  19. 19. Exhibit 1-3: Comparative Advantage at Work Chapter 1 Copyright (c) 2009 John Wiley & Sons, Inc.
  20. 20. Exhibit 1-4: International Product Life Cycle Chapter 1 Copyright (c) 2009 John Wiley & Sons, Inc.
  21. 21. 4. Appendix: Theories of International Trade & the Multinational Enterprise <ul><ul><li>Economies of Scope </li></ul></ul><ul><ul><li>Technological Gap </li></ul></ul><ul><ul><li>Preference Similarity </li></ul></ul><ul><ul><li>Stages of International Product Cycle Theory: </li></ul></ul><ul><ul><ul><li>Introduction Stage </li></ul></ul></ul><ul><ul><ul><ul><li>A U.S. company innovates on a new product in its home country. </li></ul></ul></ul></ul>Chapter 1 Copyright (c) 2009 John Wiley & Sons, Inc.
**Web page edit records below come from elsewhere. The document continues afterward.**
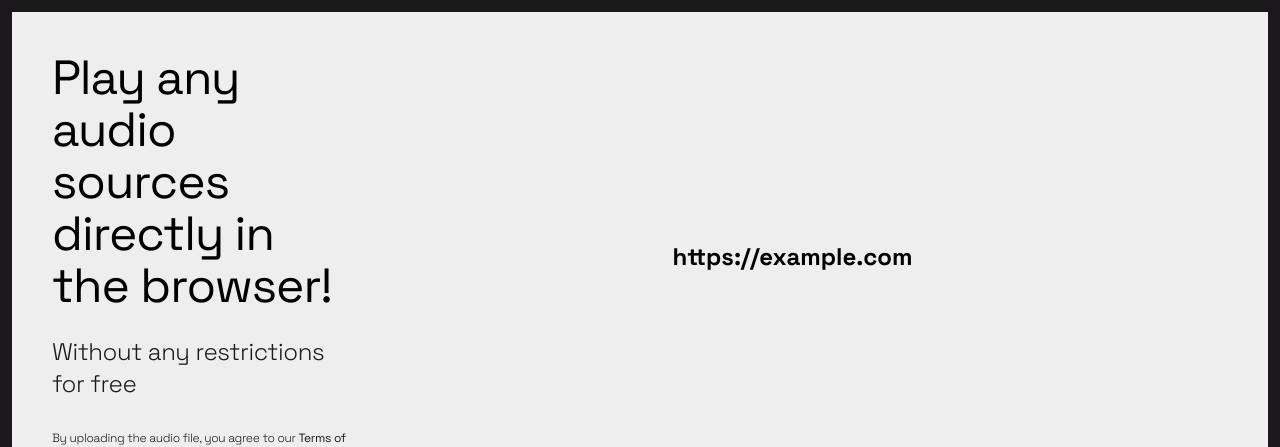
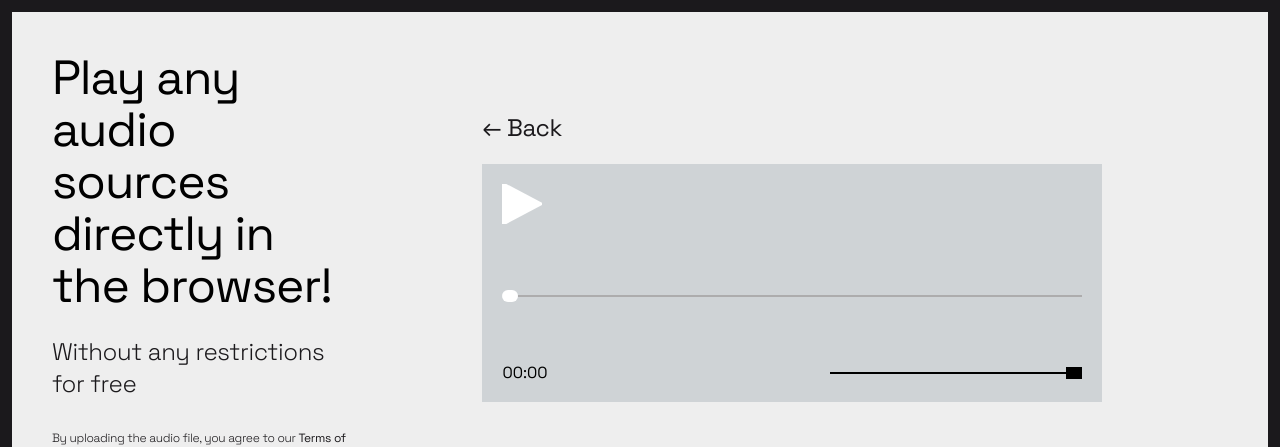
Before and after one commit to max-ermilov/openmedia-frontend-test-task, a React app: page / in a window 1280 px wide. Both pictures are taken after typing "https://example.com" into the empty fields and a click on the button "Submit". Shown: the top 447 px of the page. Built offline with nearby package versions, Linux system fonts and the light colour scheme.

Commit message:
add player

```diff
--- a/src/blocks/form/form.css
+++ b/src/blocks/form/form.css
@@ -1,5 +1,5 @@
 .form {
-  width: 80%;
+  width: 100%;
   display: flex;
   flex-direction: column;
   align-self: center;
--- a/src/blocks/media/media.css
+++ b/src/blocks/media/media.css
@@ -8,11 +8,29 @@
   align-items: center;
 }
 
+.media__wrapper {
+  display: flex;
+  flex-direction: column;
+  /*align-content: center;*/
+  align-items: center;
+  width: 80%;
+  max-width: 620px;
+  /*margin: 0 auto;*/
+}
+
+@media (max-width: 768px) {
+  .media__wrapper {
+    min-width: 100%;
+  }
+}
+
 .media__label {
+  display: flex;
   margin: 0 0 20px 0;
   padding: 0;
-  width: 80%;
-  align-self: center;
+  width: 100%;
+  /*max-width: 620px;*/
+  /*align-self: center;*/
   font-weight: 400;
   font-size: 24px;
   line-height: 32px;
--- a/src/components/App.jsx
+++ b/src/components/App.jsx
@@ -1,5 +1,5 @@
 import React, {useState} from "react";
-import Input from "./Input";
+import Form from "./Form";
 import Player from "./Player";
 
 export function App() {
@@ -15,10 +15,10 @@ export function App() {
 
   return (
     link === '' ? (
-      <Input link={handleLink}/>
+      <Form link={handleLink}/>
     ) : (
-      // ''
       <Player goBack={goBack} link={link}/>
     )
+    // <Player goBack={goBack} link='https://lalalai.s3.us-west-2.amazonaws.com/media/split/a7564eb8-cbf2-40e2-9cb8-6061d8d055a7/no_vocals'/>
   );
 }
--- a/src/components/Input.jsx
+++ b/src/components/Form.jsx
@@ -1,6 +1,6 @@
 import React, {useRef, useState} from "react";
 
-export default function Input({link}) {
+export default function Form({link}) {
   const [isError, setIsError] = useState(false);
   const [inputError, setInputError] = useState('')
   const input = useRef();
@@ -19,12 +19,13 @@ export default function Input({link}) {
   }
 
   return (
-    <>
+    <div className="media__wrapper">
       <h2 className="media__label">Insert the link</h2>
       <form
         className="form"
         onSubmit={onSubmitHandler}
         noValidate
+        onClick={() => {input.current.focus()}}
       >
         <div className={`form__input-wrapper ${isError ? "form__input-wrapper_error" : ""}`}>
           <input
@@ -48,6 +49,6 @@ export default function Input({link}) {
         </div>
         <span className={`form__error ${isError ? "active" : ""}`}>{inputError}</span>
       </form>
-    </>
+    </div>
   )
 }
--- /dev/null
+++ b/src/components/Player.css
@@ -0,0 +1,204 @@
+/*.player {*/
+/*  width: 100%;*/
+/*}*/
+
+.button:hover {
+  cursor: pointer;
+}
+
+.player__container {
+  display: flex;
+  /*align-self: baseline;*/
+  flex-direction: column;
+  justify-content: space-between;
+  align-items: flex-start;
+  padding: 20px;
+  width: calc(100% - 40px);
+  /*max-width: 580px;*/
+  height: 198px;
+
+  background: #CFD3D6;
+  position: relative;
+
+  /* Inside auto layout */
+
+  /*flex: none;*/
+  /*order: 1;*/
+  /*flex-grow: 0;*/
+}
+
+.player__button {
+  outline: none;
+  border: none;
+  font-size: 100%;
+  margin: 0;
+  padding: 0;
+  line-height: normal;
+  background: none;
+}
+
+.player__button {
+  cursor: pointer;
+}
+
+.player__button:hover svg path {
+  fill: #e6e6e6;
+}
+
+.player__button:hover svg rect {
+  fill: #e6e6e6;
+}
+
+.player__progress-bar {
+  display: flex;
+  align-items: center;
+  width: 100%;
+  position: relative;
+  height: 10px;
+}
+
+.player__progress-bar:hover input::-webkit-slider-runnable-track {
+  height: 4px;
+}
+
+.player__progress-bar:hover input::-webkit-slider-thumb {
+  width: 18px;
+  height: 14px;
+  margin-top: -5px;
+}
+
+.player__progress-bar:hover span {
+  height: 4px;
+}
+
+.player__progress-bar input {
+  width: 100%;
+  position: absolute;
+  background: transparent;
+  background-image: linear-gradient(90deg, #FFFFFF, #FFFFFF);
+  -webkit-appearance: none;
+  background-size: 0% 100%;
+  transition: all 0s;
+  background-repeat: no-repeat;
+}
+
+.player__progress-bar input::-webkit-slider-runnable-track {
+  height: 2px;
+  border-radius: 2px;
+  background: transparent;
+  cursor: pointer;
+}
+
+.player__progress-bar input::-webkit-slider-thumb {
+  appearance: none;
+  width: 16px;
+  height: 12px;
+  border-radius: 6px;
+  background: #FFFFFF;
+  cursor: pointer;
+  margin-top: -5px;
+}
+
+.player__progress-bar input::-webkit-slider-thumb:hover {
+  width: 18px;
+  height: 14px;
+  margin-top: -6px;
+}
+
+.player__progress-bar span {
+  display: block;
+  width: 100%;
+  height: 2px;
+  position: absolute;
+  background: #ADACAD;
+  background-image: linear-gradient(90deg, #878787, #878787);
+  background-repeat: no-repeat;
+  background-size: 0% 100%;
+  transition: all 0s;
+}
+
+.player__title {
+  font-weight: 400;
+  font-size: 24px;
+  line-height: 32px;
+  letter-spacing: -0.4px;
+  color: #1B191C;
+  cursor: pointer;
+}
+
+.player__title:hover {
+  color: #919E9F;
+}
+
+.player__volume-row {
+  width: 100%;
+  display: flex;
+  align-items: center;
+  justify-content: space-between;
+}
+
+.player__volume-control {
+  display: flex;
+  align-items: center;
+  width: 252px;
+  position: relative;
+  height: 10px;
+  cursor: pointer;
+}
+
+@media (max-width: 768px) {
+  .player__volume-control {
+    width: 191px;
+  }
+}
+
+.player__volume-control:hover input::-webkit-slider-runnable-track {
+  height: 4px;
+}
+
+.player__volume-control:hover input::-webkit-slider-thumb {
+  width: 18px;
+  height: 14px;
+  margin-top: -5px;
+}
+
+.player__volume-control input {
+  width: 100%;
+  background: #FFFFFF;
+  background-image: linear-gradient(90deg, #000000, #000000);
+  -webkit-appearance: none;
+  background-size: 0% 100%;
+  transition: background-size 0s;
+  background-repeat: no-repeat;
+  cursor: pointer;
+}
+
+.player__volume-control input::-webkit-slider-runnable-track {
+  height: 2px;
+  border-radius: 2px;
+  background: transparent;
+}
+
+.player__volume-control input::-webkit-slider-thumb {
+  appearance: none;
+  width: 16px;
+  height: 12px;
+  border-radius: 0px;
+  background: #000000;
+  cursor: pointer;
+  margin-top: -5px;
+}
+
+.player__volume-control input::-webkit-slider-thumb:hover {
+  width: 18px;
+  height: 14px;
+  margin-top: -6px;
+}
+
+.player__timer {
+  font-weight: 400;
+  font-size: 12px;
+  line-height: 16px;
+  letter-spacing: -0.3px;
+  color: #1B191C;
+}
--- a/src/components/Player.jsx
+++ b/src/components/Player.jsx
@@ -1,7 +1,157 @@
-import React, {useRef, useState} from "react";
+import React, { useState, useRef, useEffect } from "react";
+import "./Player.css";
 
-export default function Player({ link, goBack }) {
+export default function Player({link, goBack}) {
+  const [isPlay, setIsPlay] = useState(false);
+  const [audioDuration, setAudioDuration] = useState(null);
+  const [audioTime, setAudiotime] = useState(0);
+  const [audioVolume, setAudioVolume] = useState(1);
+  const [minute, setMinute] = useState();
+  const [second, setSecond] = useState();
+  const [timer, setTimer] = useState(null);
+  const [timeValue, setTimeValue] = useState(0);
+  const [player, setPlayer] = useState();
+
+  const playerRef = useRef(null);
+
+  let timeInterval;
+
+  const handleProgress = () => {
+    const loaded = player.buffered.end(0);
+    const total = player.duration || player.buffered.end(0);
+    const progress = (loaded / total) * 100;
+    setTimeValue(progress);
+  };
+
+  const loadedHandler = () => {
+    if (player.readyState > 1) {
+      setAudioDuration(player.duration);
+      setAudioVolume(player.volume);
+    }
+  }
+
+  const endedHandler = () => {
+    setIsPlay(false);
+  }
+
+  const playHandler = () => {
+    player.play();
+    setIsPlay(true);
+  };
+
+  const pauseHandler = () => {
+    player.pause();
+    setIsPlay(false);
+  };
+
+  const timeHandler = (e) => {
+    setAudiotime(e.target.value);
+    player.currentTime = e.target.value;
+  };
+
+  const volumeHandler = (e) => {
+    setAudioVolume(e.target.value);
+    player.volume = e.target.value;
+  };
+
+  useEffect(() => {
+    if (playerRef.current) {
+      setPlayer(playerRef.current);
+    }
+  }, []);
+
+  useEffect(() => {
+    if (player) {
+      // player.volume = 1;
+      player.addEventListener("progress", handleProgress);
+      player.addEventListener("loadeddata", loadedHandler);
+      player.addEventListener("ended", endedHandler);
+
+      return () => {
+        player.removeEventListener("progress", handleProgress);
+        player.removeEventListener("loadeddata", loadedHandler);
+        player.removeEventListener("ended", endedHandler);
+      };
+    }
+    // console.log('player);
+  }, [player]);
+
+  useEffect(() => {
+    if (isPlay) {
+      timeInterval = setInterval(() => {
+        setAudiotime(player.currentTime);
+        setMinute(
+          Math.trunc(player.currentTime / 60)
+            .toString()
+            .padStart(2, "0")
+        );
+        setSecond(
+          Math.round(player.currentTime % 60)
+            .toString()
+            .padStart(2, "0")
+        );
+      }, 1000);
+      setTimer(timeInterval);
+    }
+    return clearInterval(timer);
+  }, [isPlay]);
+
   return (
-    <h2>{link}</h2>
+    <div className="media__wrapper">
+      <h2
+        className="media__label button"
+        onClick={goBack}
+      >
+        ← Back</h2>
+      <div className="player__container">
+        {!isPlay ? (
+          <button className="player__button" onClick={playHandler}>
+            <svg width="40" height="40" viewBox="0 0 40 40" fill="none" xmlns="http://www.w3.org/2000/svg">
+              <path d="M0 40V0H4.34286L40 18.7952V20.9639L4.34286 40H0Z" fill="white" />
+            </svg>
+          </button>
+        ) : (
+          <button className="player__button" onClick={pauseHandler}>
+            <svg width="40" height="40" viewBox="0 0 40 40" fill="none" xmlns="http://www.w3.org/2000/svg">
+              <rect x="4" width="4" height="40" fill="white" />
+              <rect x="32" width="4" height="40" fill="white" />
+            </svg>
+          </button>
+        )}
+        <label className="player__progress-bar">
+          <audio src={link} ref={playerRef} />
+          <span style={{ backgroundSize: `${timeValue || 0}% 100%` }}></span>
+          <input
+            type="range"
+            min={0}
+            max={audioDuration}
+            style={{ backgroundSize: `${(audioTime / audioDuration) * 100 || audioTime}% 100%` }}
+            step="0.1"
+            value={audioTime}
+            onChange={timeHandler}
+          />
+        </label>
+        <div className="player__volume-row">
+          <div className="player__taimer">
+						<span>
+							{minute || "00"}:{second || "00"}
+						</span>
+          </div>
+          <div>
+            <label className="player__volume-control">
+              <input
+                type="range"
+                min={0}
+                max={1}
+                step={0.1}
+                style={{ backgroundSize: `${audioVolume * 100}% 100%` }}
+                value={audioVolume}
+                onChange={volumeHandler}
+              />
+            </label>
+          </div>
+        </div>
+      </div>
+    </div>
   );
 }
```
Also changed, not shown: src/index.html (+4 -3 lines).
  22. 22. 4. Appendix: Theories of International Trade & the Multinational Enterprise <ul><ul><ul><li>Growth Stage </li></ul></ul></ul><ul><ul><ul><ul><li>Product standards emerge and mass production becomes feasible. </li></ul></ul></ul></ul><ul><ul><ul><li>Maturity Stage </li></ul></ul></ul><ul><ul><ul><ul><li>Many U.S. and foreign companies vie for market share in the international markets. </li></ul></ul></ul></ul><ul><ul><ul><li>Decline Stage </li></ul></ul></ul><ul><ul><ul><ul><li>Companies in the developing countries also begin producing the product and marketing it in the rest of the world. </li></ul></ul></ul></ul>Chapter 1 Copyright (c) 2009 John Wiley & Sons, Inc.
  23. 23. 4. Appendix: Theories of International Trade & the Multinational Enterprise <ul><li>Internalization/Transaction Cost Theory </li></ul><ul><ul><li>Appropriability Regime </li></ul></ul><ul><ul><li>Dominant Design </li></ul></ul><ul><ul><li>Manufacturing and Marketing Ability </li></ul></ul>Chapter 1 Copyright (c) 2009 John Wiley & Sons, Inc.

×